Here are some video testimonials for our Short Sale Lead Machine websites from just a few of the agents who are utilizing them! More coming soon...
First off, what I am about to state regarding commissions is in no way an indication as to how much my brokerage charges nor is it construed as best practices for other brokerages in setting real estate commissions. The number reflected here is for example purposes only! Now that said...
Adjusting a co-broke is the best way to accomplish compensation on a short sale. You do not have to justify it to anyone. I personally do it in two ways:
1. Adjust the co-broke to make it profitable for my company in the manner you suggested.
2. Have the buyer make up the difference. For example, let's say I have a 10% listing agreement and the seller's lender only pays for 6%. I then have the right to collect that 4% difference from the seller. This seller expense then can be moved to the buyer, so the buyer could pay the 4% difference. You will need to check with your state law regarding how this can be accomplished.
I would love to hear what other agents do in markets where you get a listing that is as low as 10K and the seller wants help? I get a lot of under $30K deals and can not find it to turn them down. By the time I get paid out of the deal it is just not worth it.

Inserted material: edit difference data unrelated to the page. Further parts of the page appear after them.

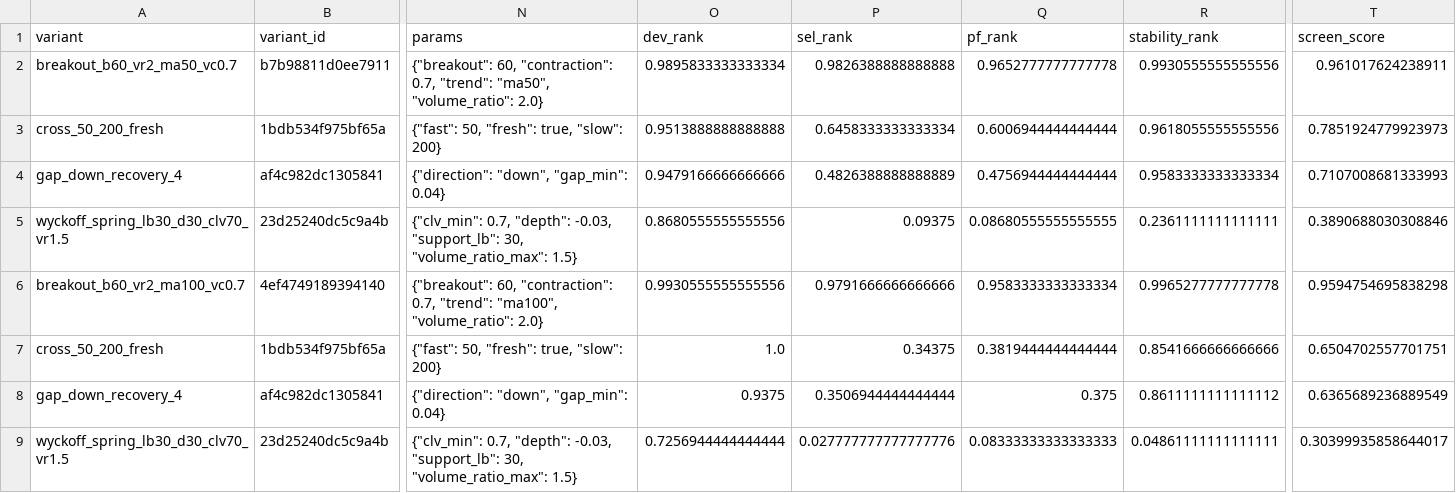
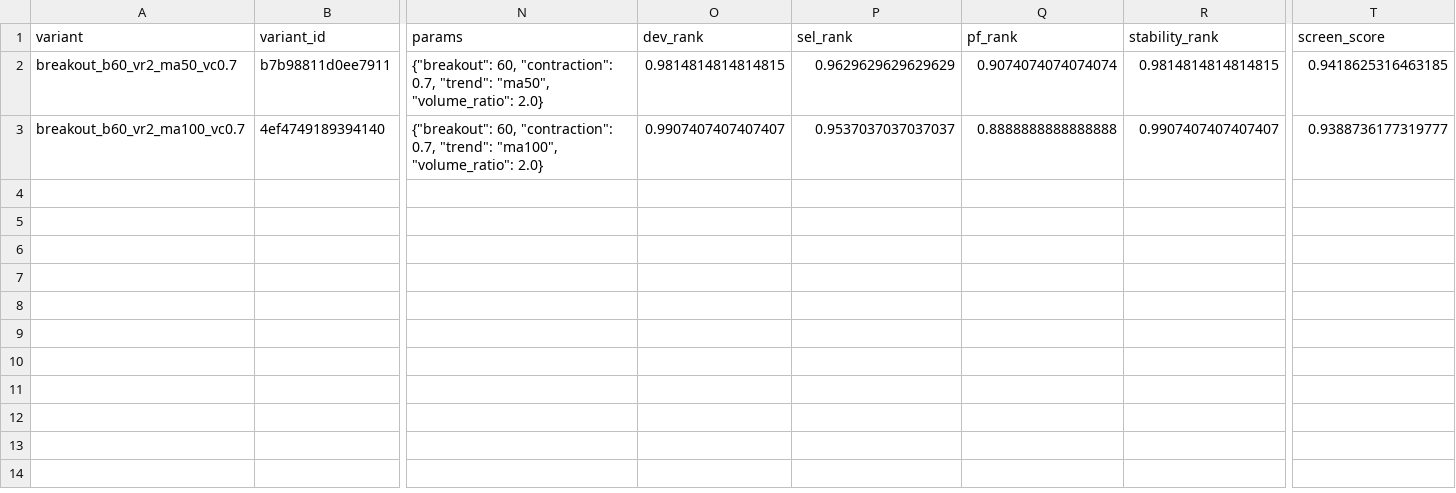
Before and after one commit to newbiezzzzz/leverage-system, a CSV file: research/results/strategy_lab_selection.csv, drawn as a sheet; only a part is shown, gaps mark what is left out; removed rows and columns are numbered as before the commit, all else as after; rows hold the shown columns only; the diff names each change by its address in the sheet, - before the commit and + after, or states it on an @@ line.

```diff
--- a/research/results/strategy_lab_selection.csv
+++ b/research/results/strategy_lab_selection.csv
-O2 (dev_rank): 0.9895833333333334
+O2 (dev_rank): 0.9814814814814815
-P2 (sel_rank): 0.9826388888888888
+P2 (sel_rank): 0.9629629629629629
-Q2 (pf_rank): 0.9652777777777778
+Q2 (pf_rank): 0.9074074074074074
-R2 (stability_rank): 0.9930555555555556
+R2 (stability_rank): 0.9814814814814815
-T2 (screen_score): 0.961017624238911
+T2 (screen_score): 0.9418625316463185
-row 3: cross_50_200_fresh | 1bdb534f975bf65a | {"fast": 50, "fresh": true, "slow": 200} | 0.9513888888888888 | 0.6458333333333334 | 0.6006944444444444 | 0.9618055555555556 | 0.7851924779923973
-row 4: gap_down_recovery_4 | af4c982dc1305841 | {"direction": "down", "gap_min": 0.04} | 0.9479166666666666 | 0.4826388888888889 | 0.4756944444444444 | 0.9583333333333334 | 0.7107008681333993
-row 5: wyckoff_spring_lb30_d30_clv70_vr1.5 | 23d25240dc5c9a4b | {"clv_min": 0.7, "depth": -0.03, "support_lb": 30, "volume_ratio_max": 1.5} | 0.8680555555555556 | 0.09375 | 0.08680555555555555 | 0.2361111111111111 | 0.3890688030308846
-O3 (dev_rank): 0.9930555555555556
+O3 (dev_rank): 0.9907407407407407
-P3 (sel_rank): 0.9791666666666666
+P3 (sel_rank): 0.9537037037037037
-Q3 (pf_rank): 0.9583333333333334
+Q3 (pf_rank): 0.8888888888888888
-R3 (stability_rank): 0.9965277777777778
+R3 (stability_rank): 0.9907407407407407
-T3 (screen_score): 0.9594754695838298
+T3 (screen_score): 0.9388736177319777
-row 7: cross_50_200_fresh | 1bdb534f975bf65a | {"fast": 50, "fresh": true, "slow": 200} | 1.0 | 0.34375 | 0.3819444444444444 | 0.8541666666666666 | 0.6504702557701751
-row 8: gap_down_recovery_4 | af4c982dc1305841 | {"direction": "down", "gap_min": 0.04} | 0.9375 | 0.3506944444444444 | 0.375 | 0.8611111111111112 | 0.6365689236889549
-row 9: wyckoff_spring_lb30_d30_clv70_vr1.5 | 23d25240dc5c9a4b | {"clv_min": 0.7, "depth": -0.03, "support_lb": 30, "volume_ratio_max": 1.5} | 0.7256944444444444 | 0.027777777777777776 | 0.08333333333333333 | 0.04861111111111111 | 0.30399935858644017
```
Also changed, not shown: research/results/failure_signatures.csv, 23 other files.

any feedback on this would be greatly appreciated. I struggle with this tremendously and am unable to say NO to anyone.
I would team up local investors and have them pay your brokerage a fee to offset the compensation paid by the foreclosing lender. Too many agents think like agents and confine themselves to a standard number.
Personally if there were 10k listings in my area, I would try to pick them up for $500 or less. How much will it cost the bank to foreclose and dispose of?

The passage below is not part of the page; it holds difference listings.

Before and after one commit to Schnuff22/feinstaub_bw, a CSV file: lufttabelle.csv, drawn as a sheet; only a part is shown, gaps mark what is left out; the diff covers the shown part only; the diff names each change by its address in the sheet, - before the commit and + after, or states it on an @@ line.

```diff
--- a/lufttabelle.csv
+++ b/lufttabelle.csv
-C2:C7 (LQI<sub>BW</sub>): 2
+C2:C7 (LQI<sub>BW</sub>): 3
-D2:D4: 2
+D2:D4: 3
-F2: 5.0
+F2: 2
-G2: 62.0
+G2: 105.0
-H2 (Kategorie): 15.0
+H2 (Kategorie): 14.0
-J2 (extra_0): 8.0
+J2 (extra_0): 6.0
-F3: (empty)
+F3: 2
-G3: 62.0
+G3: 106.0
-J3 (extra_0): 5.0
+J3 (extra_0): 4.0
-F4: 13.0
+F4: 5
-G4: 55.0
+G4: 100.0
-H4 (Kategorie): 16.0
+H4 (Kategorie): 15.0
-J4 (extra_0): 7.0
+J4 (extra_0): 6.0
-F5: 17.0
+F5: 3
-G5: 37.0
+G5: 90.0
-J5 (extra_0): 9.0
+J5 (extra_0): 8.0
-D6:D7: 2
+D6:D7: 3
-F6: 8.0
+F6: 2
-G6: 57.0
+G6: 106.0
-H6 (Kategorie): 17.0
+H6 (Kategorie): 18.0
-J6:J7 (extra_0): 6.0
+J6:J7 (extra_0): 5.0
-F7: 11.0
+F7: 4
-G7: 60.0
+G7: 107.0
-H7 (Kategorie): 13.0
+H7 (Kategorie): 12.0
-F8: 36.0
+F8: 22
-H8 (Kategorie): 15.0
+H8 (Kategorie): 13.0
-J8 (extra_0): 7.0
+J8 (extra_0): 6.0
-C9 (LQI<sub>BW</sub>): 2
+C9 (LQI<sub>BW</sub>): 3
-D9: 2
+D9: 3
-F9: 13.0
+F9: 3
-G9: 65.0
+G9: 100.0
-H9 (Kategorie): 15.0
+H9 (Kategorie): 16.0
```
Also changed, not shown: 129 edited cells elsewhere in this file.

Not in Maine, need to be a licensed debt negotiator or an attorney to charge upfront fees...check with your state first
We're not talking about upfront fees.

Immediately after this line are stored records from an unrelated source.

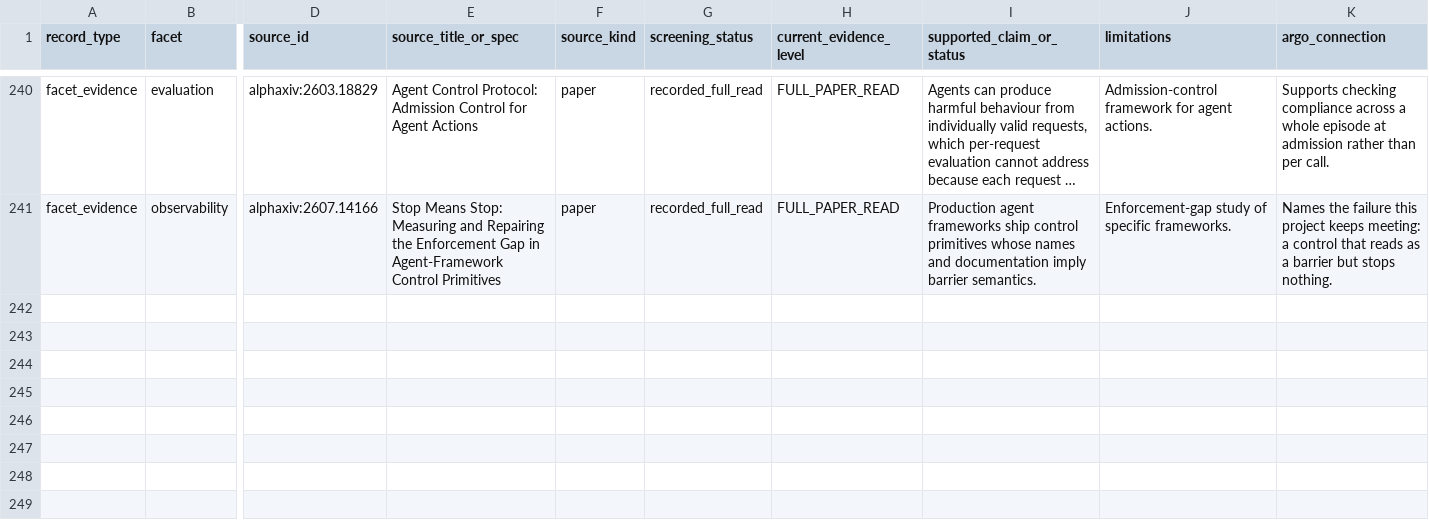
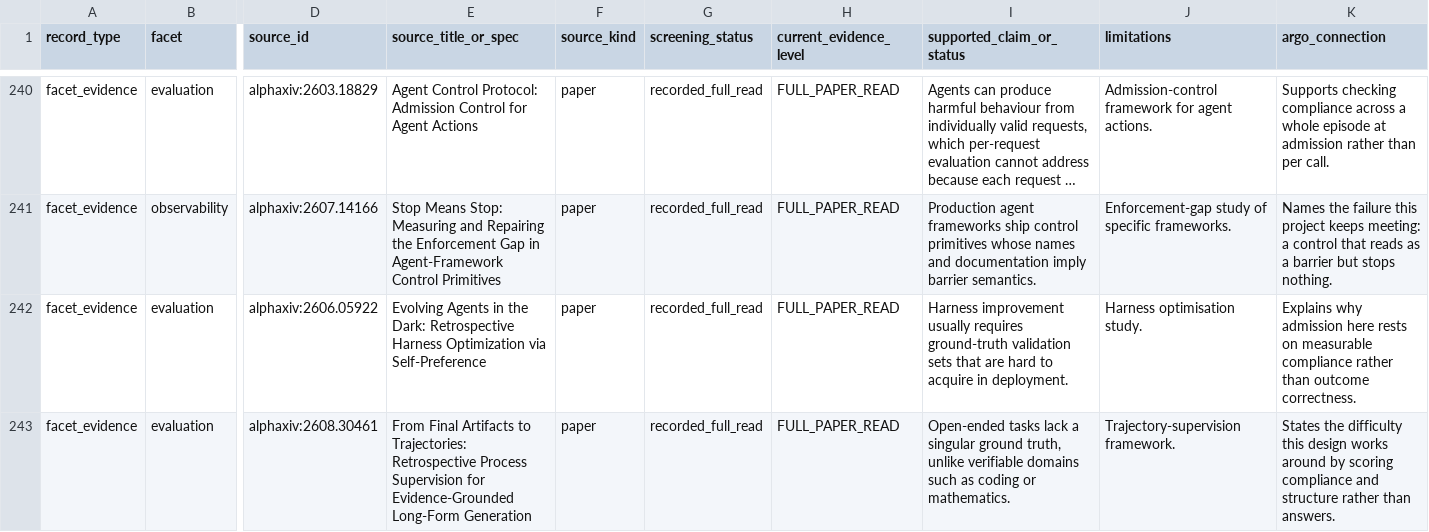
Before and after one commit to umyunsang/argo, a CSV file: paper/evidence-matrix.csv, drawn as a sheet; only a part is shown, gaps mark what is left out; long unchanged cells end in …; rows hold the shown columns only; the diff names each change by its address in the sheet, - before the commit and + after, or states it on an @@ line.

Commit message:
feat(paper): apply the admission rule retrospectively without exemption

```diff
--- a/paper/evidence-matrix.csv
+++ b/paper/evidence-matrix.csv
+row 242: facet_evidence | evaluation | alphaxiv:2606.05922 | Evolving Agents in the Dark: Retrospective Harness Optimization via Self-Preference | paper | recorded_full_read | FULL_PAPER_READ | Harness improvement usually requires ground-truth validation sets that are hard to acquire in deployment. | Harness optimisation study. | Explains why admission here rests on measurable compliance rather than outcome correctness.
+row 243: facet_evidence | evaluation | alphaxiv:2608.30461 | From Final Artifacts to Trajectories: Retrospective Process Supervision for Evidence-Grounded Long-Form Generation | paper | recorded_full_read | FULL_PAPER_READ | Open-ended tasks lack a singular ground truth, unlike verifiable domains such as coding or mathematics. | Trajectory-supervision framework. | States the difficulty this design works around by scoring compliance and structure rather than answers.
```
Also changed, not shown: 47 other files.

Good "ole Tracy, opening up a can of worms!
I LOve this Realtor's idea! Why not charge the Buyers? After all- when negotiating the short sales you really are doing a lot of work for the BUYERs. The only thing is, as a Lister-you are not representing the BUYERS (usually) so how can you charge the Buyer? Well- you put the price the Buyer is contributing to the Listing Brokerage on the HUD I suppose. Good Question and great idea! I will follow this discussion! Debra Savittieri
I agree with being compensated accordingly for the work, as many have also stated. We offer co-broke 2.5% and we keep 3.5%. We have had only ONE agent question this procedure. When I have a buyer client, I readily accept & will show/try to sell a home offering me 2.5% on a short sale, as I understand the work involved. However, if we see a listing that is charging my buyer directly a "negotiating fee" at close, we will not belooking at that home....
I wouldn't see a problem with this. As long as it's not an upfront charge, and it's all right above table right from the start with your buyer and they understand what they're paying for. You're providing a service to the buyer, you're charging what the market will bear. If the buyer takes a look at what they're getting, and overall it is a better deal than they can get elsewhere then it's still a win-win. If your charge changes the complexion of the deal enough that it no longer presents itself as such, then the buyer has other options and should use them. If the charge is affecting the numbers enough to prevent the deal, the market will tell you so and you'll need to adjust...as always. My $2...only because I can't find a "cents" symbol. Everybody have a good day.
I think we should be paid a minimum of $35.00 an hour to handle a short sale by the bank(s)....As long as you have a proven track record of providing all documents correctly and in a timely fashion IE Equator task time periods etc....Even if it doesn't close!....I have too many experiences with B of A and 3rd party servicers that are inept....
I personally don't do this, but anything that buyers or sellers sign and date in writing is legal, my commsission is for the work I do. Some things such as this could go against the Agent or Broker as far as future business is concerned, but that's down to them, their consciounce and how much harder they like to work at getting new business when someone who doesn't charge this fee such as myself notice the clients come back to me and refer everyone they know and come across to me. There are enough fees already being charged for this. Each to his own, but yes is legal.
As long as it is disclosed in the RLA and/or RPA, it is disclosed on the HUD AND the Lender Approves the fee on the HUD, my understanding is that it is Legal. It is all about disclosure. Of course, the Buyer could try to Counter this out of the contract.